May 9, 2019
San Antonio Business Journal
2019 Building San Antonio: Dealmaker of the Year

Photo: Gabe Hernandez | SABJ

The University of Texas at San Antonio’s $90 million plan to expand its downtown campus with the development of a National Security Collaboration Center and a School of Data Science will have a “defining” impact on the Alamo City institution — on a national level.

That’s the expectation from San Antonio entrepreneur and Rackspace Hosting Inc. co-founder Graham Weston, whose $15 million commitment to the projects was critical in securing city, county and state support for UTSA President Taylor Eighmy’s ambitious plan.

The downtown deal-making is more than a leap of faith by Eighmy, who was named the successor to long-time UTSA President Ricardo Romo in 2017. It’s also representative of the level of support for an urban transformation that UTSA has inspired since his arrival.

Weston said when he and his team met with Eighmy about UTSA’s plans for the National Security Collaboration Center and School of Data Science, there was a quick understanding of the impact these projects could have on the university and on San Antonio. For Eighmy's vision, ability to secure funding and collaboration with the city, county and University of Texas System regents, Eighmy has been named the 2019 Dealmaker of the Year as part of the Business Journal's Building San Antonio Awards.

“I was taken by his sense of ambition and by where he thought he could take UTSA,” Weston said. “When he brought the ideas to us, we were in favor from the beginning. We immediately wanted to get on board.”

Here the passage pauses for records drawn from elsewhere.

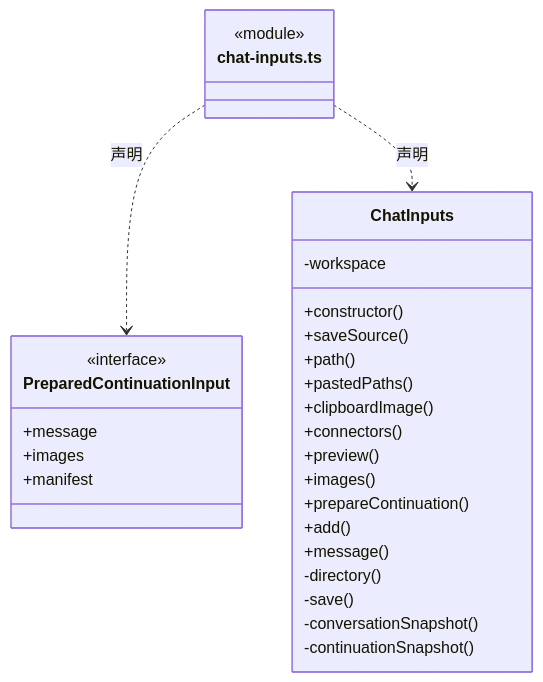
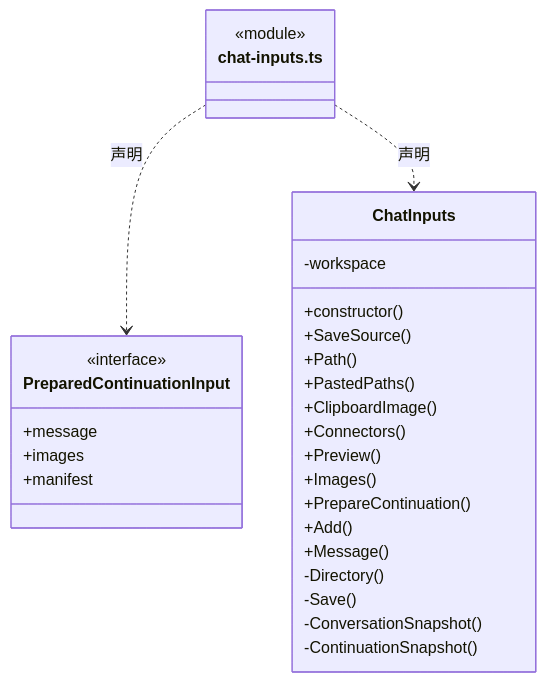
Before and after one commit to nan023062/cbim: the first of 5 diagrams in src/logic/materials/service/ARCHITECTURE.md, drawn with Mermaid. The commit also changed other lines of this file and 1035 other files, not shown here.

````diff
--- a/src/logic/materials/service/ARCHITECTURE.md
+++ b/src/logic/materials/service/ARCHITECTURE.md
@@ -25,32 +25,32 @@
 ```mermaid
 classDiagram
 class N_src_logic_materials_service_chat_inputs_ts["chat-inputs.ts"] {
   <<module>>
 }
 class N_src_logic_materials_service_chat_inputs_ts_PreparedContinuationInput["PreparedContinuationInput"] {
   <<interface>>
   +message
   +images
   +manifest
 }
 N_src_logic_materials_service_chat_inputs_ts ..> N_src_logic_materials_service_chat_inputs_ts_PreparedContinuationInput : 声明
 class N_src_logic_materials_service_chat_inputs_ts_ChatInputs["ChatInputs"] {
   +constructor()
-  +saveSource()
-  +path()
-  +pastedPaths()
-  +clipboardImage()
-  +connectors()
-  +preview()
-  +images()
-  +prepareContinuation()
-  +add()
-  +message()
+  +SaveSource()
+  +Path()
+  +PastedPaths()
+  +ClipboardImage()
+  +Connectors()
+  +Preview()
+  +Images()
+  +PrepareContinuation()
+  +Add()
+  +Message()
   -workspace
-  -directory()
-  -save()
-  -conversationSnapshot()
-  -continuationSnapshot()
+  -Directory()
+  -Save()
+  -ConversationSnapshot()
+  -ContinuationSnapshot()
 }
 N_src_logic_materials_service_chat_inputs_ts ..> N_src_logic_materials_service_chat_inputs_ts_ChatInputs : 声明
 ```
````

Weston’s financial contribution, his largest gift to date, has been critical in advancing UTSA’s downtown plan. It’s helped UTSA secure $70 million from the UT System regents and the transfer of several acres owned by the city of San Antonio and Bexar County needed to accommodate the campus expansion plan, which also includes a new College of Business.

“There were four different negotiations running in parallel. [Weston’s] belief in all of this was the catalyst for all the other things that had to happen,” Eighmy said. “His willingness to do this enabled my being able to convince the city, the county this was the right thing to do.”

Weston’s commitment also made it easier for UTSA leaders to negotiate with UT System officials for state funding.

“There is a cast of many people who made this happen,” Eighmy said.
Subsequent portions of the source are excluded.